(EXERCISE OBJECTIVE): For every line in the data below that contains "Judge", copy the line.

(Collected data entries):
-- Opening Marker --

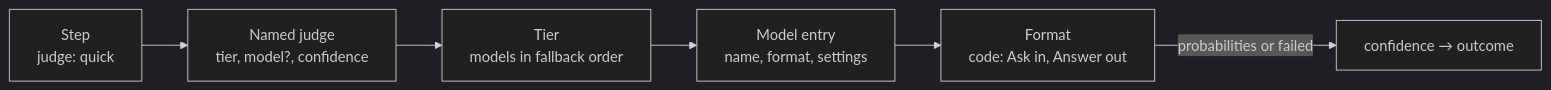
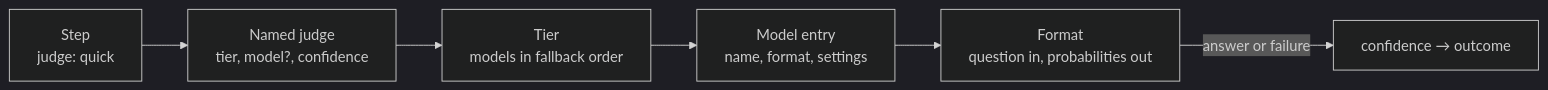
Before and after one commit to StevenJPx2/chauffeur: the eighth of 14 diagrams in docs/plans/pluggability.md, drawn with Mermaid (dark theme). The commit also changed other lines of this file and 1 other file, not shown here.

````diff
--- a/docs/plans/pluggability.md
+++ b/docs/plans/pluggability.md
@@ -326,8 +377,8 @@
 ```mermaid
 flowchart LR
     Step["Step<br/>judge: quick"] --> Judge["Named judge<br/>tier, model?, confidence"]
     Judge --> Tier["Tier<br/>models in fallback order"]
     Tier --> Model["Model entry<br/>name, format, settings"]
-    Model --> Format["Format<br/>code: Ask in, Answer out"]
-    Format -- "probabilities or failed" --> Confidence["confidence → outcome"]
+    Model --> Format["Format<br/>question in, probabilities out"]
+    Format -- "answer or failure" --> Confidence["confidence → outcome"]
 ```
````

-- Closing Marker --

(ANSWER TO THIS TASK):
     Step["Step<br/>judge: quick"] --> Judge["Named judge<br/>tier, model?, confidence"]
     Judge --> Tier["Tier<br/>models in fallback order"]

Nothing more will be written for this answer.